A Day In The Life Of A Water Bank

May 13, 2014

Pastor Lee Dreyer, along with Janet McIntyre, haul boxes full of water jugs out to clients as part of the Water for Woodlands water bank at the White Oak Springs Presbyterian Church in Renfrew, Pa.
Credit Ryan Loew / 90.5 WESA

For two years, a Presbyterian Church near hard-to-pronounce Connoquenessing Township, Pa., has been a bank — a water bank to be precise.

The church distributes water to 34 families whose wells went bad around the time hydraulic fracturing started in the region. The coincidence can’t be proven, but residents of the Woodlands, a poor rural community in the township, said they can tell by taste, smell, color and skin reaction that their water hasn’t been right.

The neighborhood received a lot of press back in 2011 and 2012. Documentaries were made. Reporters from around the world wrote stories. But as the years went on, the press faded.

It all started in early 2011, when people noticed their well water began tasting bad and smelling like “rotten eggs” and “burnt plastic,” residents said. The water turned a murky orange color and dark sediment floated in it.

Some people even got strange rashes. Others threw up. Animals stopped drinking the water. Eventually, many people in the community stopped, too.

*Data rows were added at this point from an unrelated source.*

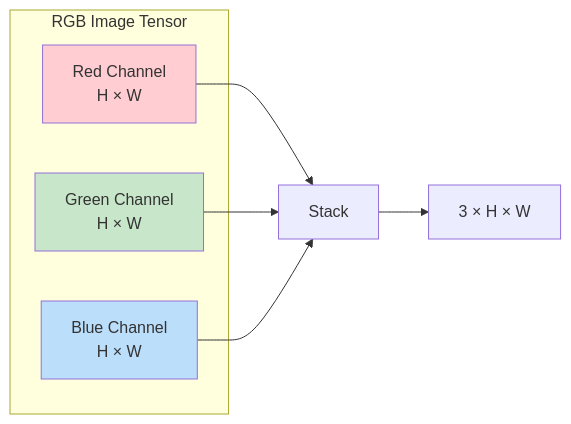
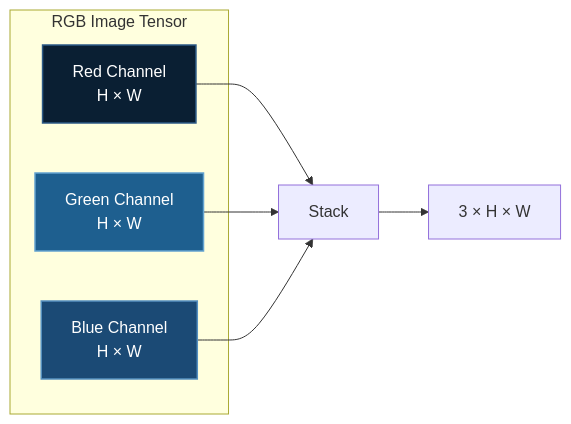
Before and after one commit to yiqiao-yin/deepspeed-course: the fifth of 14 diagrams in docusaurus-docs/docs/tutorials/basic/convnet.md, drawn with Mermaid. The commit also changed other lines of this file and 12 other files, not shown here.

````diff
--- a/docusaurus-docs/docs/tutorials/basic/convnet.md
+++ b/docusaurus-docs/docs/tutorials/basic/convnet.md
@@ -208,17 +208,17 @@
 ```mermaid
 flowchart LR
     subgraph "RGB Image Tensor"
         R["Red Channel<br/>H × W"]
         G["Green Channel<br/>H × W"]
         B["Blue Channel<br/>H × W"]
     end
 
     R --> STACK["Stack"]
     G --> STACK
     B --> STACK
     STACK --> IMG["3 × H × W"]
 
-    style R fill:#ffcdd2
-    style G fill:#c8e6c9
-    style B fill:#bbdefb
+    style R fill:#0a1f33,stroke:#2d5a86,stroke-width:1.5px,color:#ffffff
+    style G fill:#1e5f8f,stroke:#63a3d0,stroke-width:1.5px,color:#ffffff
+    style B fill:#1b4a75,stroke:#5590c0,stroke-width:1.5px,color:#ffffff
 ```
````
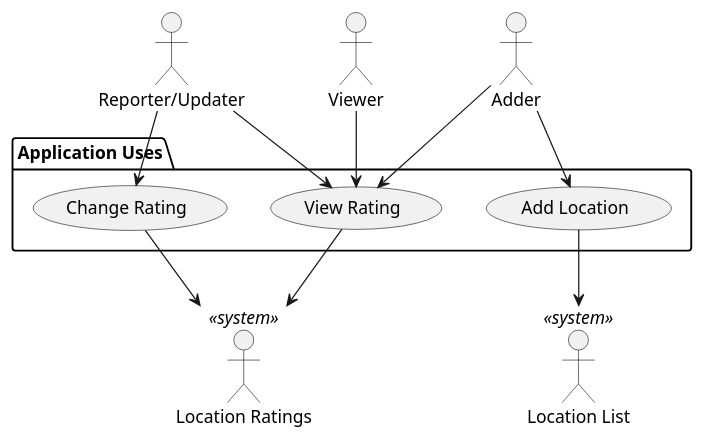
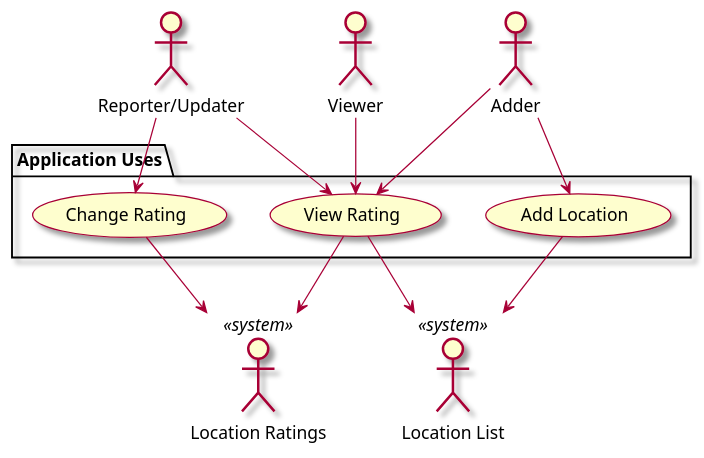
One commit to manoushpajouh/Vassar-Crowdmeter changed the diagram in intellij/documentation/vision.md. Above: the diagram before and after it, drawn with PlantUML. The commit also changed other lines of this file and 1 other file, not shown here.

````diff
--- a/intellij/documentation/vision.md
+++ b/intellij/documentation/vision.md
@@ -40,29 +39,32 @@
 ```plantuml
 @startuml
+skin rose 
+
 ' human actors
 actor "Reporter/Updater" as updater
 actor "Viewer" as viewer
 actor "Adder" as adder
 
 ' system actors
 actor "Location Ratings" <<system>> as locationRatings
 actor "Location List" <<system>> as allLocations
 
 ' list all use cases in package
 package "Application Uses" {
 usecase "View Rating" as viewRate
 usecase "Change Rating" as changeRate
 usecase "Add Location" as addLocation
 }
 ' list relationships between actors and use cases
 viewer --> viewRate
 updater --> changeRate
 updater --> viewRate
 adder --> addLocation
 adder --> viewRate
 changeRate --> locationRatings
 viewRate --> locationRatings
+viewRate --> allLocations
 addLocation--> allLocations
 
 @enduml
 ```
````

Read more of this story at the website of our partner PublicSource.